I've been unfair in singling out "Glee" as a show I went from quickly loving to quickly hating in the span of a year, thanks to poor writing in stories that made little sense.
"True Blood," which has its season premiere Sunday at 9 p.m. on HBO, is equally deserving of scorn.
I gave up on "Glee" last month after its season finale; I had already given up on "True Blood" at the end of its season last year. When it premieres Sunday, I won't be watching.
I can easily point to the myriad of problems with "True Blood" last season. Too many characters, and thus too many storylines; no direction in terms of the overall plot; too many characters I liked that I quickly became sick of them; and the world's most insipid heroine, Sookie Stackhouse. Honestly, it's hard to pull for a character when she's such a blithering idiot.
How many more times can the writers have her and Bill break up? It's worse than "Grey's Anatomy." Now, she's in a love quadrangle with Bill, Eric and the werewolf Alcide (one of the few good characters introduced last year).
In a way, last season was a shame, because it featured a brilliant, over the top performance by Denis O'Hare as the effete vampire king, Russell Edgington. Russell was a great and fun villain, but not nearly enough to save last season.
All of the characters that I liked in Season 1? I came to detest them in Season 3. Sookie and Bill? Didn't care. Tara? Became shrill and irritating? Sam? Became a total jerk. Lafayette? A character that's fun in small doses, but took up way too much story time. Jason? Still an idiot. And so on.
I'm not sure how much of the fans' disappointment the producers paid attention to, but Season 4 seems like a reboot as the action begins a year later, with Sookie finally returning home from her time with the faeries (how lame was that revelation). Witches have come to town, and as a result, Eric has lost his memory and becomes a nice guy. (Wow, ripping off "Buffy" much with the changes Spike went through?) Sookie is now interest in him, as well as Bill and Alcide.
Meanwhile, Jason continues to lead his tribe of in-bred wolves (even then, Jason may not be the smartest of the bunch); Tara returns, supposedly a changed woman; Andy continues to take vampire blood; and so forth.

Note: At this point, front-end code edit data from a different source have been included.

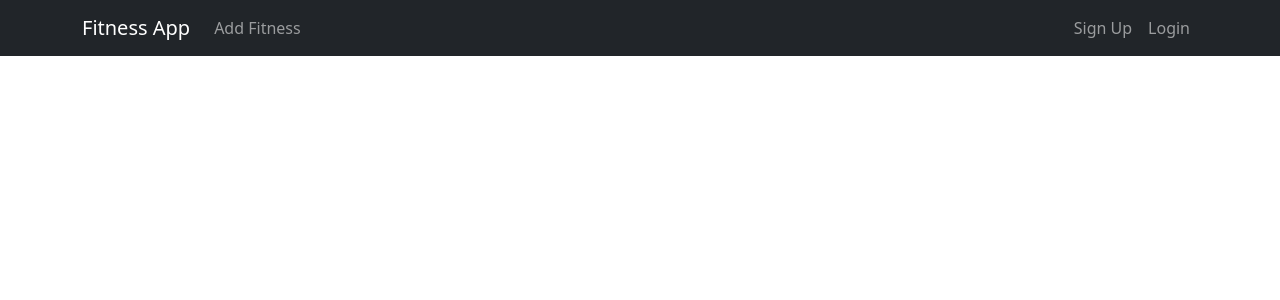
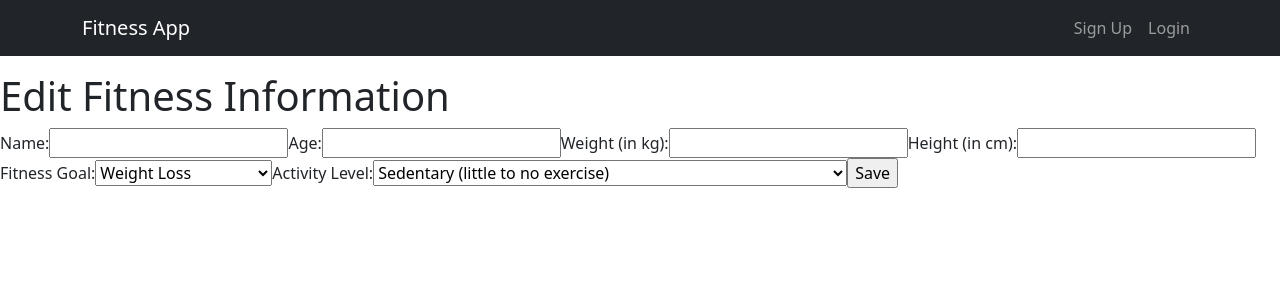
Before and after one commit to Jrtp22/fitness-app, a React (Create React App) app in the folder client/: page /edit-fitness/1 in a window 1280 px wide. Shown: the top 300 px of the page. Built offline with nearby package versions, Linux system fonts and the light colour scheme; no server answers.

Commit message:
finishing last of the bugs

```diff
--- a/client/src/App.js
+++ b/client/src/App.js
@@ -24,7 +24,7 @@ function App() {
                     <Route exact path="/profile" component={Profile} />
                     <Route exact path="/profile-card" component={ProfileCard} />
                     <Route exact path="/new-fitness" component={NewFitnessForm} />
-                    <Route exact path="/edit-fitness" component={EditFitnessForm} />
+                    <Route path="/edit-fitness/:fitnessId" component={EditFitnessForm} />
                     <Route exact path="/auth-form" component={AuthForm} />
                 </Switch>
             </BrowserRouter>
--- a/client/src/components/EditFitnessForm.js
+++ b/client/src/components/EditFitnessForm.js
@@ -10,31 +10,41 @@ function EditFitnessForm() {
     age: "",
     weight: "",
     height: "",
-    fitness_goal: "weight_loss",
-    activity_level: "sedentary"
+    fitness_goal: "",
+    activity_level: ""
   });
 
   useEffect(() => {
     const fetchData = async () => {
+      try {
         const response = await fetch(`${process.env.REACT_APP_SERVER_URL}/fitness/${fitnessId}`);
         const resData = await response.json();
         setFitnessInfo(resData);
+      } catch (error) {
+        console.error('Error fetching fitness data:', error);
+      }
     };
+
     fetchData();
   }, [fitnessId]);
 
   const handleSubmit = async (e) => {
     e.preventDefault();
 
-    await fetch(`${process.env.REACT_APP_SERVER_URL}/update_fitness/${fitnessId}`, {
+    try {
+      await fetch(`${process.env.REACT_APP_SERVER_URL}/fitness/${fitnessInfo.fitnessId}`, {
         method: "PUT",
         headers: {
           "Content-Type": "application/json",
         },
         body: JSON.stringify(fitnessInfo),
+        credentials: 'include',
       });
 
-    history.push(`/fitness/${fitnessId}`);
+      history.push(`/profile`);
+    } catch (error) {
+      console.error('Error updating fitness data:', error);
+    }
   };
 
   return (
@@ -47,7 +57,7 @@ function EditFitnessForm() {
           id="name"
           name="name"
           value={fitnessInfo.name}
-          onChange={(e) => setFitnessInfo({ ...fitnessInfo, name: e.target.value })}
+          onChange={(e) => setFitnessInfo((prevFitnessInfo) => ({ ...prevFitnessInfo, name: e.target.value }))}
         />
 
         <label htmlFor="age">Age:</label>
@@ -56,7 +66,7 @@ function EditFitnessForm() {
           id="age"
           name="age"
           value={fitnessInfo.age}
-          onChange={(e) => setFitnessInfo({ ...fitnessInfo, age: e.target.value })}
+          onChange={(e) => setFitnessInfo((prevFitnessInfo) => ({ ...prevFitnessInfo, age: e.target.value }))}
         />
 
         <label htmlFor="weight">Weight (in kg):</label>
@@ -65,7 +75,7 @@ function EditFitnessForm() {
           id="weight"
           name="weight"
           value={fitnessInfo.weight}
-          onChange={(e) => setFitnessInfo({ ...fitnessInfo, weight: e.target.value })}
+          onChange={(e) => setFitnessInfo((prevFitnessInfo) => ({ ...prevFitnessInfo, weight: e.target.value }))}
         />
 
         <label htmlFor="height">Height (in cm):</label>
@@ -74,7 +84,7 @@ function EditFitnessForm() {
           id="height"
           name="height"
           value={fitnessInfo.height}
-          onChange={(e) => setFitnessInfo({ ...fitnessInfo, height: e.target.value })}
+          onChange={(e) => setFitnessInfo((prevFitnessInfo) => ({ ...prevFitnessInfo, height: e.target.value }))}
         />
 
         <label htmlFor="fitness_goal">Fitness Goal:</label>
@@ -82,7 +92,7 @@ function EditFitnessForm() {
           id="fitness_goal"
           name="fitness_goal"
           value={fitnessInfo.fitness_goal}
-          onChange={(e) => setFitnessInfo({ ...fitnessInfo, fitness_goal: e.target.value })}
+          onChange={(e) => setFitnessInfo((prevFitnessInfo) => ({ ...prevFitnessInfo, fitness_goal: e.target.value }))}
         >
           <option value="weight_loss">Weight Loss</option>
           <option value="muscle_gain">Muscle Gain</option>
@@ -94,7 +104,7 @@ function EditFitnessForm() {
           id="activity_level"
           name="activity_level"
           value={fitnessInfo.activity_level}
-          onChange={(e) => setFitnessInfo({ ...fitnessInfo, activity_level: e.target.value })}
+          onChange={(e) => setFitnessInfo((prevFitnessInfo) => ({ ...prevFitnessInfo, activity_level: e.target.value }))}
         >
           <option value="sedentary">Sedentary (little to no exercise)</option>
           <option value="lightly_active">Lightly Active (light exercise/sports 1-3 days/week)</option>
@@ -102,7 +112,6 @@ function EditFitnessForm() {
           <option value="very_active">Very Active (hard exercise/sports 6-7 days a week)</option>
           <option value="super_active">Super Active (very hard exercise & physical job)</option>
         </select>
-
         <input type="submit" value="Save" />
       </form>
     </main>
--- a/client/src/components/NewFitnessForm.js
+++ b/client/src/components/NewFitnessForm.js
@@ -2,8 +2,6 @@ import React, { useState } from "react";
 import { useHistory } from "react-router-dom";
 
 function NewFitnessForm() {
-  const history = useHistory();
-
   const [fitnessInfo, setFitnessInfo] = useState({
     name: "",
     age: "",
@@ -13,20 +11,31 @@ function NewFitnessForm() {
     activity_level: "sedentary"
   });
 
+  const history = useHistory();
+
   const handleSubmit = async (e) => {
     e.preventDefault();
 
+    try {
+      const response = await fetch('http://localhost:5000/fitness', {
+        method: 'POST',
+        headers: {
+          'Content-Type': 'application/json',
+        },
+        body: JSON.stringify(fitnessInfo),
+        credentials: 'include',
+      });
 
-    await fetch(`http://localhost:5000/fitness`, {
-      method: "POST",
-      headers: {
-        "Content-Type": "application/json",
-      },
-      body: JSON.stringify(fitnessInfo),
-    });
+      if (!response.ok) {
+        throw new Error('Network response was not ok');
+      }
 
-    history.push("/fitness");
+      history.push("/fitness");
+    } catch (error) {
+      console.error('Error submitting fitness info:', error);
+    }
   };
+
 
   return (
     <main>
--- a/client/src/components/Profile.js
+++ b/client/src/components/Profile.js
@@ -14,6 +14,24 @@ function FitnessProfile() {
     fetchData();
   }, []);
 
+  const handleEdit = (fitnessId) => {
+    history.push(`/edit-fitness/${fitnessId}`);
+  };
+
+
+  const handleDelete = async (fitnessId) => {
+    const confirmDelete = window.confirm("Are you sure you want to delete this fitness profile?");
+
+    if (confirmDelete) {
+      await fetch(`${process.env.REACT_APP_SERVER_URL}/fitness/${fitnessId}`, {
+        method: "DELETE",
+      });
+      const response = await fetch(`${process.env.REACT_APP_SERVER_URL}/fitness`);
+      const resData = await response.json();
+      setFitnessInfo(resData);
+    }
+  };
+
   if (!fitnessInfo) {
     return <h1>Loading</h1>;
   }
@@ -26,9 +44,8 @@ function FitnessProfile() {
       <p className="text-center">Height: {fitness.height} cm</p>
       <p className="text-center">Fitness Goal: {fitness.fitness_goal}</p>
       <p className="text-center">Activity Level: {fitness.activity_level}</p>
-      <button onClick={() => history.push(`/fitness/edit/${fitness.fitnessId}`)}>
-        Edit
-      </button>
+      <button onClick={() => handleEdit(fitness.fitnessId)}>Edit</button>
+      <button onClick={() => handleDelete(fitness.fitnessId)}>Delete</button>
     </div>
   ));
 
--- a/client/src/components/navbar.js
+++ b/client/src/components/navbar.js
@@ -1,20 +1,39 @@
-import { useContext } from 'react'
-import { useHistory } from "react-router";
+import { useContext } from 'react';
+import { useHistory } from 'react-router';
 import { CurrentUser } from '../contexts/CurrentUser';
+
 import { Navbar, Nav, Container } from 'react-bootstrap';
+
 function Navi({ children }) {
   const history = useHistory();
-  const { currentUser } = useContext(CurrentUser);
+  const { currentUser, setCurrentUser } = useContext(CurrentUser);
+
+  const handleLogout = async () => {
+    try {
+      await fetch(`${process.env.REACT_APP_SERVER_URL}/logout`, {
+        method: 'POST',
+        credentials: 'include',
+      });
+
+      setCurrentUser(null);
+
+      history.push('/');
+    } catch (error) {
+      console.error('Error logging out:', error);
+    }
+  };
 
   return (
     <>
       <Navbar bg="dark" variant="dark" expand="lg">
         <Container>
-          <Navbar.Brand href="/">Fitness App</Navbar.Brand>
+          <Navbar.Brand href={currentUser ? '/profile' : '/'}>Fitness App</Navbar.Brand>
           <Navbar.Toggle aria-controls="basic-navbar-nav" />
           <Navbar.Collapse id="basic-navbar-nav">
             <Nav className="me-auto">
-            <Nav.Link href="new-fitness">Add Fitness</Nav.Link>
+              {currentUser && (
+                <Nav.Link href="/new-fitness">Add Fitness</Nav.Link>
+              )}
             </Nav>
             <Nav className="ms-auto">
               {currentUser ? (
@@ -25,7 +44,7 @@ function Navi({ children }) {
                   <Nav.Link href="#" onClick={() => history.push("/profile")}>
                     Profile
                   </Nav.Link>
-                  <Nav.Link href="#" onClick={() => history.push("/logout")}>
+                  <Nav.Link href="#" onClick={handleLogout}>
                     Logout
                   </Nav.Link>
                 </>
```
Also changed, not shown: 2 other files (tests, documents, lock files or other folders). Lines whose indentation alone changed are shown as unchanged.
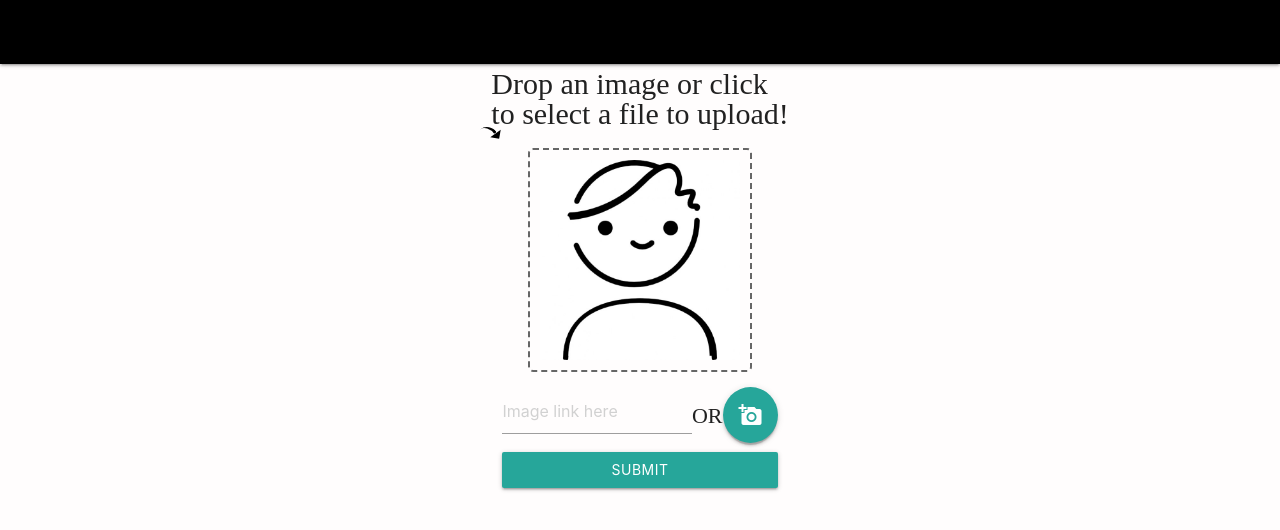
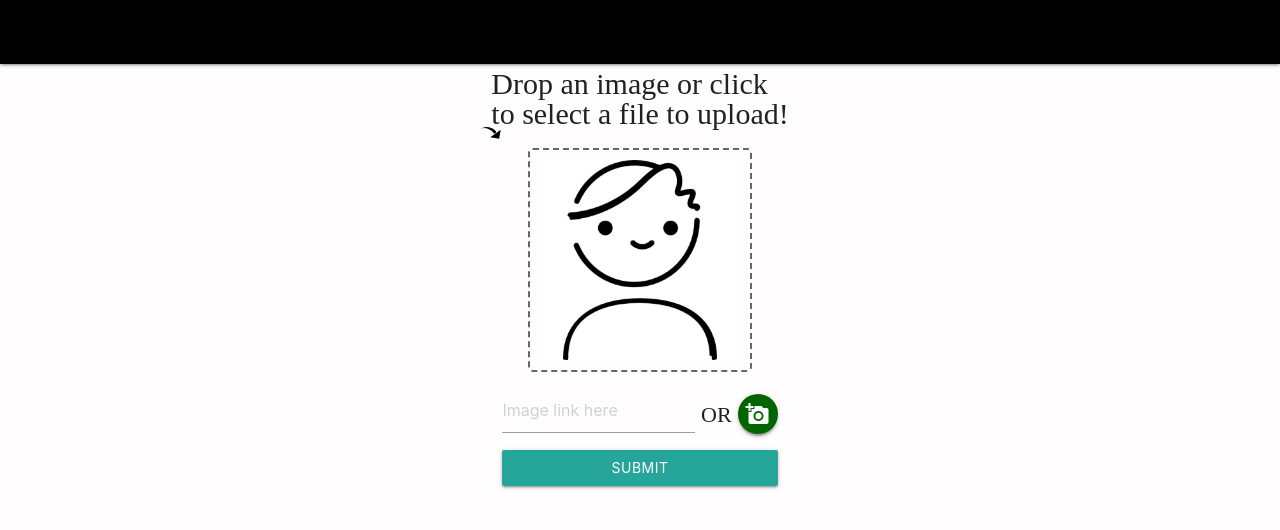
Before and after one commit to Abubakar101/face-analysis, a React (Create React App) app in the folder client/: page / in a window 1280 px wide. In both pictures the pointer is over the link "add_a_photo". Shown: the top 530 px of the page. Built offline with nearby package versions, Linux system fonts and the light colour scheme; no server answers; a web font is replaced by a local one.

Commit message:
added some css style to default image and upload image button

```diff
--- a/client/src/App.css
+++ b/client/src/App.css
@@ -95,6 +95,10 @@
   font-size: 22px;
 }
 
+#uploadImageBtn:hover{
+  background: darkgreen;
+}
+
 #personImg,
 #blankImg {
   display: block;
@@ -106,6 +110,9 @@
   max-height: 200px;
   width: auto;
   margin: 10px;
+}
+#blankImg:hover {
+  opacity: 0.5;
 }
 
 #personImg {
--- a/client/src/components/ImageLinkForm.jsx
+++ b/client/src/components/ImageLinkForm.jsx
@@ -23,10 +23,7 @@ class ImageLinkForm extends Component {
           <span id="imageUpload" className="Qwigley">
             OR
           </span>
-          <a
-            className="btn-floating btn-large waves-effect waves-light "
-            onClick={this.props.toggleCameraState}
-          >
+          <a id="uploadImageBtn" className="btn-floating" onClick={this.props.toggleCameraState}>
             <i className="material-icons">add_a_photo</i>
           </a>
         </div>
```
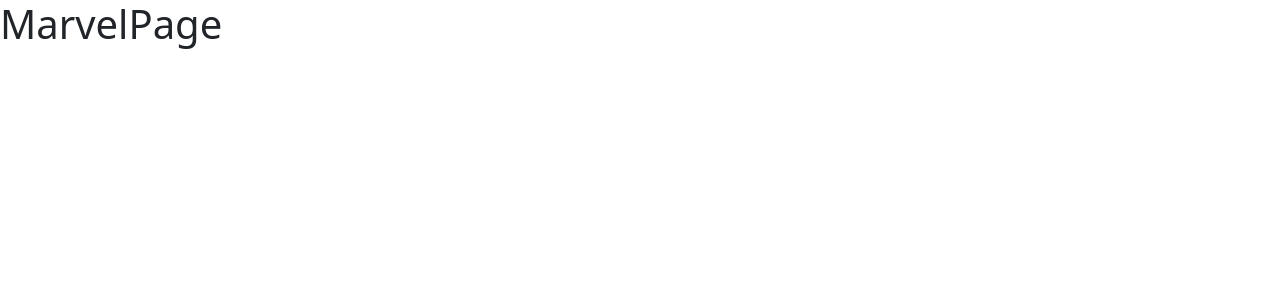
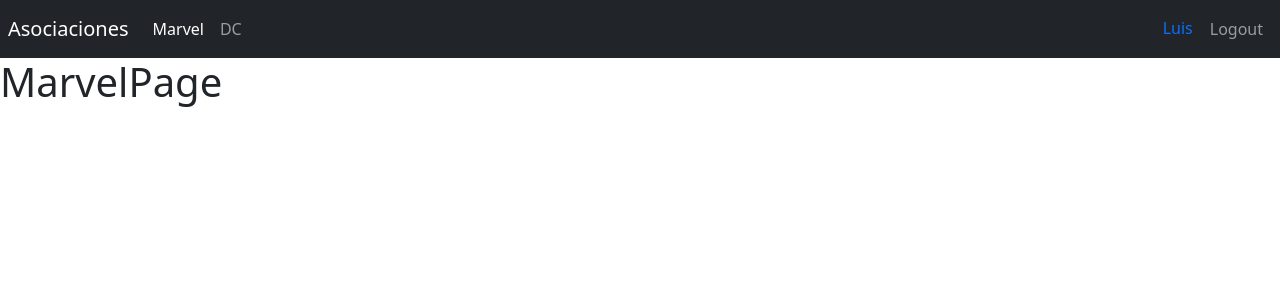
Before and after one commit to luislealdev/HeroesApp-React, a React (Vite) app: page /marvel in a window 1280 px wide. Shown: the top 300 px of the page. Built offline with nearby package versions, Linux system fonts and the light colour scheme.

Commit message:
Add activeLink to links and change the styles of the navBar

```diff
--- a/src/HeroesApp.jsx
+++ b/src/HeroesApp.jsx
@@ -4,6 +4,7 @@
 export const HeroesApp = () => {
   return (
     <>
+
         <AppRouter/>
     </>
   )
--- /dev/null
+++ b/src/heroes/index.js
@@ -0,0 +1 @@
+export * from './pages'
--- /dev/null
+++ b/src/heroes/pages/index.js
@@ -0,0 +1,2 @@
+export * from './DcPage';
+export * from './MarvelPage';
--- a/src/routes/AppRouter.jsx
+++ b/src/routes/AppRouter.jsx
@@ -1,16 +1,21 @@
 import { Navigate, Route, Routes } from "react-router-dom";
 import { LoginPage } from "../auth/pages/LoginPage";
-import { DcPage } from "../heroes/pages/DcPage";
-import { MarvelPage } from "../heroes/pages/MarvelPage";
+import { DcPage, MarvelPage } from "../heroes";
+import { Navbar } from "../ui";
 
 export const AppRouter = () => {
   return (
+    <>
+    <Navbar />
+
     <Routes>
+
       <Route path="marvel" element={<MarvelPage />} />
       <Route path="dc" element={<DcPage />} />
 
       <Route path="login" element={<LoginPage />} />
       <Route path="/" element={<Navigate to="marvel" />} />
     </Routes>
+    </>
   );
 };
--- a/src/ui/components/Navbar.jsx
+++ b/src/ui/components/Navbar.jsx
@@ -1,25 +1,38 @@
 import { Link, NavLink } from "react-router-dom";
 export const Navbar = () => {
   return (
-    <nav className="navbar navbar-expand-sm navbar-dark bg-dark">
+    <nav className="navbar navbar-expand-sm navbar-dark bg-dark p-2">
       <Link className="navbar-brand" to="/">
         Asociaciones
       </Link>
       <div className="navbar-collapse">
         <div className="navbar-nav">
-          <NavLink className="nav-item nav-link" to="/marvel">
+          <NavLink
+            className={`nav-item nav-link ${({ isActive }) => {
+              return isActive ? "active" : "";
+            }}`}
+            to="/marvel"
+          >
             Marvel
           </NavLink>
-          <NavLink className="nav-item nav-link" to="/dc">
+          <NavLink
+            className={`nav-item nav-link ${({ isActive }) => {
+              return isActive ? "active" : "";
+            }}`}
+            to="/dc"
+          >
             DC
           </NavLink>
         </div>
       </div>
-      <div className="navbar-collapse collapse w-100 order-3 dual-collapse2">
+      <div className="navbar-collapse collapse w-100 order-3 dual-collapse2 d-flex justify-content-end">
         <ul className="navbar-nav ml-auto">
-          <NavLink className="nav-item nav-link" to="/login">
+          <span className="nav-item nav-link text-primary">
+            Luis
+          </span>
+          <button className="nav-item nav-link btn">
             Logout
-          </NavLink>
+          </button>
         </ul>
       </div>
     </nav>
--- a/src/ui/components/index.js
+++ b/src/ui/components/index.js
@@ -0,0 +1 @@
+export * from './Navbar'
--- a/src/ui/index.js
+++ b/src/ui/index.js
@@ -0,0 +1 @@
+export * from './components'
```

When "True Blood" first debuted, I was a big fan. It was a lot of fun and the writing was sharp. Now, it seems lazy and unfocused.
"True Blood" will still draw good numbers, but it's hardly the water cooler show it once was.
WEEKEND'S BEST BETS: Tonight marks the penultimate "Friday Night Lights" (NBC, 8 p.m.) as Vince tries to win his job back.
On Saturday, CBS burns off two more episodes of "CHAOS" from 8-10 p.m. You know what's really annoying? That they aren't even bothering to show them in the right order.
On BBC America, there's a new "Outcasts" at 9 p.m. I found the pilot to be very confusing, with far too much backstory not explained. It's followed by "The In-Betweeners" at 11 p.m., one of the funniest shows on TV, and "Come Fly With Me," which isn't.
On Sunday, "Leverage" returns for a new season at 9 p.m. on TNT as the team must climb a mountain to find the body of a climber. It's a little more emotional episode than normal. It's followed by a new "Falling Skies" at 10 p.m., with Steven Weber showing up as a surgeon who could be the key in rescuing the enslaved kids.
It's the series finale for "Law & Order: Criminal Intent" (USA, 9 p.m.), followed by a new "In Plain Sight" at 10 p.m. Also new at 10 p.m. is "The Glades" on A&E.
On the networks, "The Marriage Ref" returns to NBC at 10 p.m. "Masterpiece: Mystery" (PBS, 9 p.m.) is back with a new series of Poirot adventures.
Finally, "Treme" (HBO, 10 p.m.) follows "True Blood."